(Items listed in a dataset)
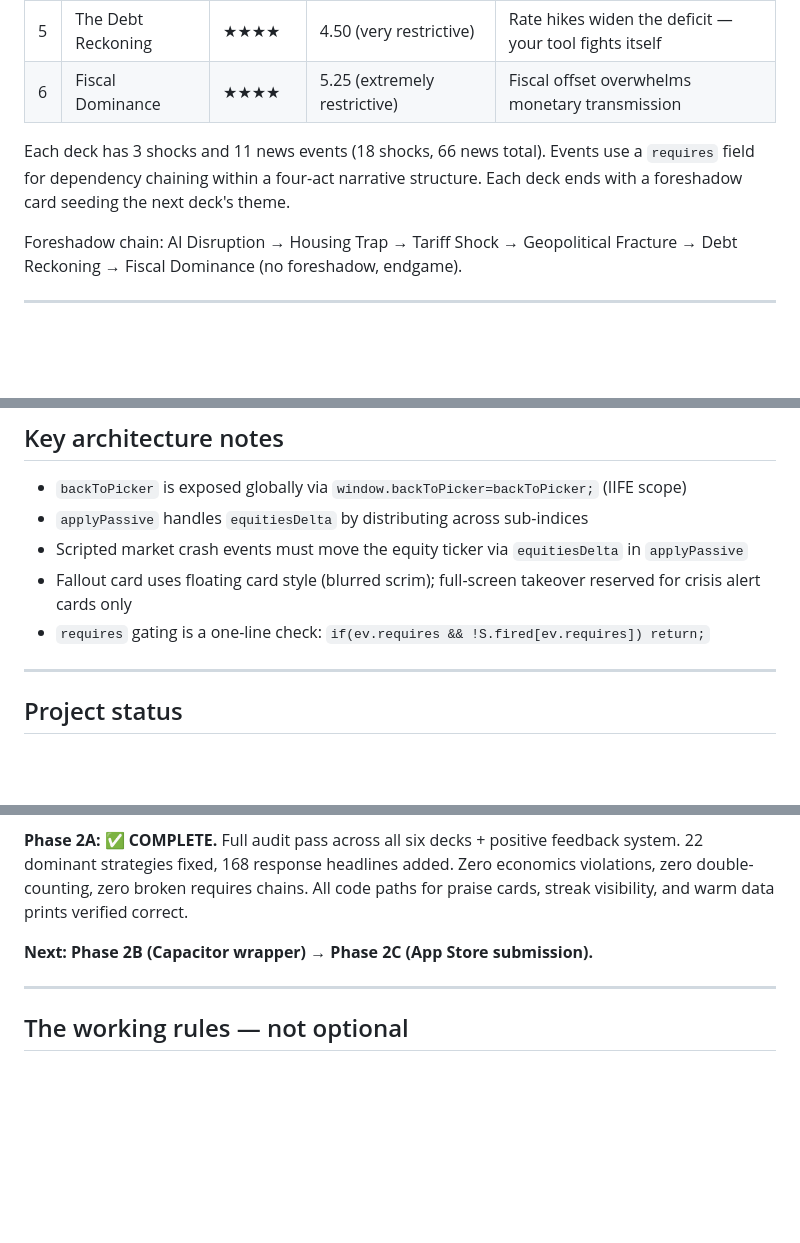
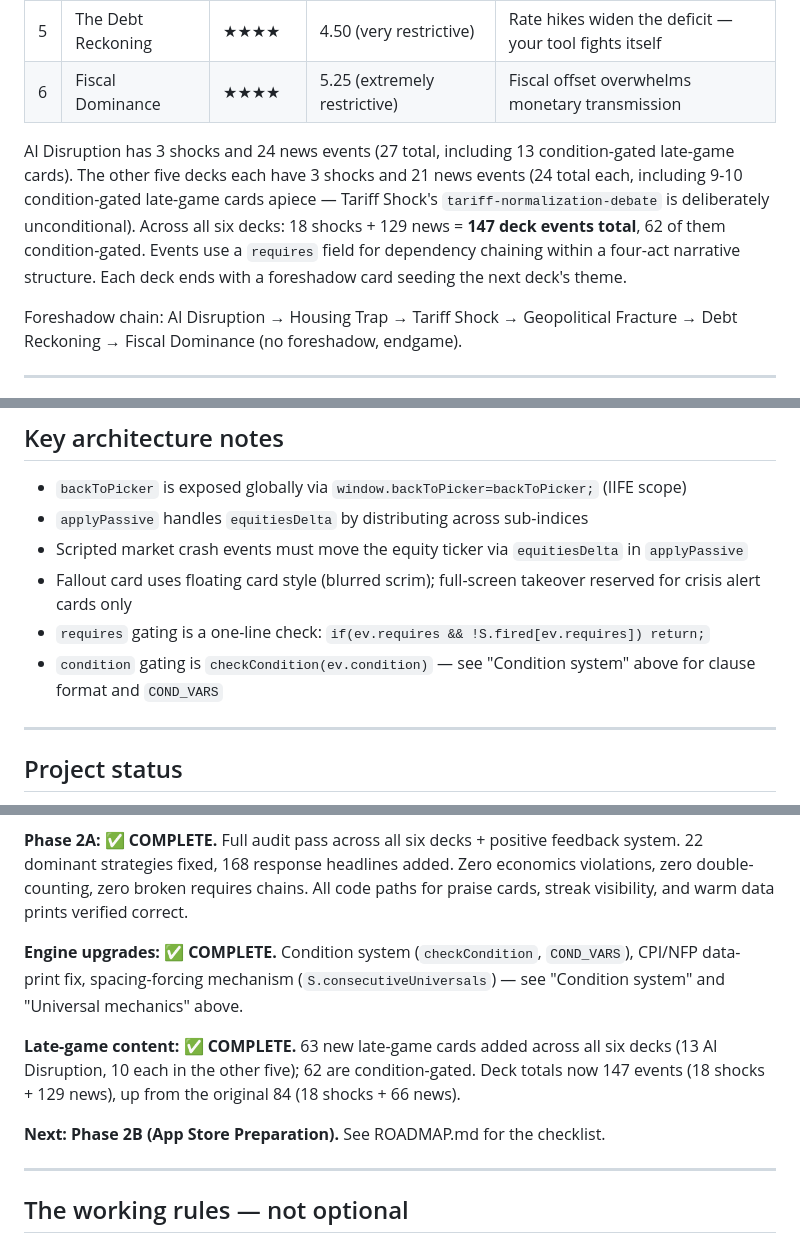
Before and after one commit to chrisrileyy91-gif/fed-tycoon, a Markdown page: CLAUDE.md, 3 parts joined by grey strips. Rendered like a GitHub page; blank space fills up the shorter version.

```diff
--- a/CLAUDE.md
+++ b/CLAUDE.md
@@ -42,7 +42,7 @@ Decks unlock sequentially by scoring 110+ credibility ("reappointment"). First d
 | 5 | The Debt Reckoning | ★★★★ | 4.50 (very restrictive) | Rate hikes widen the deficit — your tool fights itself |
 | 6 | Fiscal Dominance | ★★★★ | 5.25 (extremely restrictive) | Fiscal offset overwhelms monetary transmission |
 
-Each deck has 3 shocks and 11 news events (18 shocks, 66 news total). Events use a `requires` field for dependency chaining within a four-act narrative structure. Each deck ends with a foreshadow card seeding the next deck's theme.
+AI Disruption has 3 shocks and 24 news events (27 total, including 13 condition-gated late-game cards). The other five decks each have 3 shocks and 21 news events (24 total each, including 9-10 condition-gated late-game cards apiece — Tariff Shock's `tariff-normalization-debate` is deliberately unconditional). Across all six decks: 18 shocks + 129 news = **147 deck events total**, 62 of them condition-gated. Events use a `requires` field for dependency chaining within a four-act narrative structure. Each deck ends with a foreshadow card seeding the next deck's theme.
 
 Foreshadow chain: AI Disruption → Housing Trap → Tariff Shock → Geopolitical Fracture → Debt Reckoning → Fiscal Dominance (no foreshadow, endgame).
 
@@ -171,6 +186,7 @@ Audio8 engine: sine/triangle wave synthesis at lower frequencies with soft attac
 - Scripted market crash events must move the equity ticker via `equitiesDelta` in `applyPassive`
 - Fallout card uses floating card style (blurred scrim); full-screen takeover reserved for crisis alert cards only
 - `requires` gating is a one-line check: `if(ev.requires && !S.fired[ev.requires]) return;`
+- `condition` gating is `checkCondition(ev.condition)` — see "Condition system" above for clause format and `COND_VARS`
 
 ---
 
@@ -186,7 +202,11 @@ Audio8 engine: sine/triangle wave synthesis at lower frequencies with soft attac
 
 **Phase 2A: ✅ COMPLETE.** Full audit pass across all six decks + positive feedback system. 22 dominant strategies fixed, 168 response headlines added. Zero economics violations, zero double-counting, zero broken requires chains. All code paths for praise cards, streak visibility, and warm data prints verified correct.
 
-**Next: Phase 2B (Capacitor wrapper) → Phase 2C (App Store submission).**
+**Engine upgrades: ✅ COMPLETE.** Condition system (`checkCondition`, `COND_VARS`), CPI/NFP data-print fix, spacing-forcing mechanism (`S.consecutiveUniversals`) — see "Condition system" and "Universal mechanics" above.
+
+**Late-game content: ✅ COMPLETE.** 63 new late-game cards added across all six decks (13 AI Disruption, 10 each in the other five); 62 are condition-gated. Deck totals now 147 events (18 shocks + 129 news), up from the original 84 (18 shocks + 66 news).
+
+**Next: Phase 2B (App Store Preparation).** See ROADMAP.md for the checklist.
 
 ---
 
```
Also changed, not shown: other parts of CLAUDE.md (+16 -1 lines), ROADMAP.md (+52 -115 lines).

__Exercise objective__
Leaving every image behind, repeat the data in full and exactly.

__Answer to the problem__
Before and after one commit to chrisrileyy91-gif/fed-tycoon, a Markdown page: CLAUDE.md, 3 parts joined by grey strips. Rendered like a GitHub page; blank space fills up the shorter version.

```diff
--- a/CLAUDE.md
+++ b/CLAUDE.md
@@ -42,7 +42,7 @@ Decks unlock sequentially by scoring 110+ credibility ("reappointment"). First d
 | 5 | The Debt Reckoning | ★★★★ | 4.50 (very restrictive) | Rate hikes widen the deficit — your tool fights itself |
 | 6 | Fiscal Dominance | ★★★★ | 5.25 (extremely restrictive) | Fiscal offset overwhelms monetary transmission |
 
-Each deck has 3 shocks and 11 news events (18 shocks, 66 news total). Events use a `requires` field for dependency chaining within a four-act narrative structure. Each deck ends with a foreshadow card seeding the next deck's theme.
+AI Disruption has 3 shocks and 24 news events (27 total, including 13 condition-gated late-game cards). The other five decks each have 3 shocks and 21 news events (24 total each, including 9-10 condition-gated late-game cards apiece — Tariff Shock's `tariff-normalization-debate` is deliberately unconditional). Across all six decks: 18 shocks + 129 news = **147 deck events total**, 62 of them condition-gated. Events use a `requires` field for dependency chaining within a four-act narrative structure. Each deck ends with a foreshadow card seeding the next deck's theme.
 
 Foreshadow chain: AI Disruption → Housing Trap → Tariff Shock → Geopolitical Fracture → Debt Reckoning → Fiscal Dominance (no foreshadow, endgame).
 
@@ -171,6 +186,7 @@ Audio8 engine: sine/triangle wave synthesis at lower frequencies with soft attac
 - Scripted market crash events must move the equity ticker via `equitiesDelta` in `applyPassive`
 - Fallout card uses floating card style (blurred scrim); full-screen takeover reserved for crisis alert cards only
 - `requires` gating is a one-line check: `if(ev.requires && !S.fired[ev.requires]) return;`
+- `condition` gating is `checkCondition(ev.condition)` — see "Condition system" above for clause format and `COND_VARS`
 
 ---
 
@@ -186,7 +202,11 @@ Audio8 engine: sine/triangle wave synthesis at lower frequencies with soft attac
 
 **Phase 2A: ✅ COMPLETE.** Full audit pass across all six decks + positive feedback system. 22 dominant strategies fixed, 168 response headlines added. Zero economics violations, zero double-counting, zero broken requires chains. All code paths for praise cards, streak visibility, and warm data prints verified correct.
 
-**Next: Phase 2B (Capacitor wrapper) → Phase 2C (App Store submission).**
+**Engine upgrades: ✅ COMPLETE.** Condition system (`checkCondition`, `COND_VARS`), CPI/NFP data-print fix, spacing-forcing mechanism (`S.consecutiveUniversals`) — see "Condition system" and "Universal mechanics" above.
+
+**Late-game content: ✅ COMPLETE.** 63 new late-game cards added across all six decks (13 AI Disruption, 10 each in the other five); 62 are condition-gated. Deck totals now 147 events (18 shocks + 129 news), up from the original 84 (18 shocks + 66 news).
+
+**Next: Phase 2B (App Store Preparation).** See ROADMAP.md for the checklist.
 
 ---
 
```
Also changed, not shown: other parts of CLAUDE.md (+16 -1 lines), ROADMAP.md (+52 -115 lines).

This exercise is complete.